* _EXERCISE PROMPT_
Print out the entries, word for word.

* _RECORDS FOR THIS EXERCISE_
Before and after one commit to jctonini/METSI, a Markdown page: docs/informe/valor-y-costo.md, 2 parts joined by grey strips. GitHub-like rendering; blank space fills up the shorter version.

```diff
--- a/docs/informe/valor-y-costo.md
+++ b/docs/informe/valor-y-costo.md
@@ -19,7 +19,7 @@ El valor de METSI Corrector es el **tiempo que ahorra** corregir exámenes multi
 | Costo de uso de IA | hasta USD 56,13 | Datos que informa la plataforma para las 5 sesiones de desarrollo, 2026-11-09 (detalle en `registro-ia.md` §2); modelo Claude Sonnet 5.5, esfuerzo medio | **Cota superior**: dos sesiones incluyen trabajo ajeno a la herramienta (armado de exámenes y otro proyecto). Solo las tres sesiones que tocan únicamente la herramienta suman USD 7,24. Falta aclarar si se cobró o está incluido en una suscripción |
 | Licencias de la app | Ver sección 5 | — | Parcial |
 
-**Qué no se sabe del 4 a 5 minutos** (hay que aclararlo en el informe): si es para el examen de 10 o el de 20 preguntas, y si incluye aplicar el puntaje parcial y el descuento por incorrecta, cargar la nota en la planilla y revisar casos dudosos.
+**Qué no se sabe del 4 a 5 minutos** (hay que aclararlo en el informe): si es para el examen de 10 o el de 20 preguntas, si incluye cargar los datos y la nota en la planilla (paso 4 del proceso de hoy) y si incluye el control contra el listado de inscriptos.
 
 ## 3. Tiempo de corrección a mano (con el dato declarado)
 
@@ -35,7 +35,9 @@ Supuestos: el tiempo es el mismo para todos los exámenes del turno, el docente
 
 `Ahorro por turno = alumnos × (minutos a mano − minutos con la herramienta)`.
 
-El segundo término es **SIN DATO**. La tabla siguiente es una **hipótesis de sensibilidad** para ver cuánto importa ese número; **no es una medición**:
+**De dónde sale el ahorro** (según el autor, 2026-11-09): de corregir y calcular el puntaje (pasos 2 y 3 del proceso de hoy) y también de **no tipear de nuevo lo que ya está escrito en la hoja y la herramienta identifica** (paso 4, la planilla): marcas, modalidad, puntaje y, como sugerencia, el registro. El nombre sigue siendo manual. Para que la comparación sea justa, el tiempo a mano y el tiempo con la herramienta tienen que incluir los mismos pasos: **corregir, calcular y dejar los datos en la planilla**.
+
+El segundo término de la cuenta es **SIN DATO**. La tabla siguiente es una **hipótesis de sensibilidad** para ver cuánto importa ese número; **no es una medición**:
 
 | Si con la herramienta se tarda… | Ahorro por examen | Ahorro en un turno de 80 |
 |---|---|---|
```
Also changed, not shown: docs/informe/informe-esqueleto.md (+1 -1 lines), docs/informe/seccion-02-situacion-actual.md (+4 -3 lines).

* _ANSWER BELOW_
Before and after one commit to jctonini/METSI, a Markdown page: docs/informe/valor-y-costo.md, 2 parts joined by grey strips. GitHub-like rendering; blank space fills up the shorter version.

```diff
--- a/docs/informe/valor-y-costo.md
+++ b/docs/informe/valor-y-costo.md
@@ -19,7 +19,7 @@ El valor de METSI Corrector es el **tiempo que ahorra** corregir exámenes multi
 | Costo de uso de IA | hasta USD 56,13 | Datos que informa la plataforma para las 5 sesiones de desarrollo, 2026-11-09 (detalle en `registro-ia.md` §2); modelo Claude Sonnet 5.5, esfuerzo medio | **Cota superior**: dos sesiones incluyen trabajo ajeno a la herramienta (armado de exámenes y otro proyecto). Solo las tres sesiones que tocan únicamente la herramienta suman USD 7,24. Falta aclarar si se cobró o está incluido en una suscripción |
 | Licencias de la app | Ver sección 5 | — | Parcial |
 
-**Qué no se sabe del 4 a 5 minutos** (hay que aclararlo en el informe): si es para el examen de 10 o el de 20 preguntas, y si incluye aplicar el puntaje parcial y el descuento por incorrecta, cargar la nota en la planilla y revisar casos dudosos.
+**Qué no se sabe del 4 a 5 minutos** (hay que aclararlo en el informe): si es para el examen de 10 o el de 20 preguntas, si incluye cargar los datos y la nota en la planilla (paso 4 del proceso de hoy) y si incluye el control contra el listado de inscriptos.
 
 ## 3. Tiempo de corrección a mano (con el dato declarado)
 
@@ -35,7 +35,9 @@ Supuestos: el tiempo es el mismo para todos los exámenes del turno, el docente
 
 `Ahorro por turno = alumnos × (minutos a mano − minutos con la herramienta)`.
 
-El segundo término es **SIN DATO**. La tabla siguiente es una **hipótesis de sensibilidad** para ver cuánto importa ese número; **no es una medición**:
+**De dónde sale el ahorro** (según el autor, 2026-11-09): de corregir y calcular el puntaje (pasos 2 y 3 del proceso de hoy) y también de **no tipear de nuevo lo que ya está escrito en la hoja y la herramienta identifica** (paso 4, la planilla): marcas, modalidad, puntaje y, como sugerencia, el registro. El nombre sigue siendo manual. Para que la comparación sea justa, el tiempo a mano y el tiempo con la herramienta tienen que incluir los mismos pasos: **corregir, calcular y dejar los datos en la planilla**.
+
+El segundo término de la cuenta es **SIN DATO**. La tabla siguiente es una **hipótesis de sensibilidad** para ver cuánto importa ese número; **no es una medición**:
 
 | Si con la herramienta se tarda… | Ahorro por examen | Ahorro en un turno de 80 |
 |---|---|---|
```
Also changed, not shown: docs/informe/informe-esqueleto.md (+1 -1 lines), docs/informe/seccion-02-situacion-actual.md (+4 -3 lines).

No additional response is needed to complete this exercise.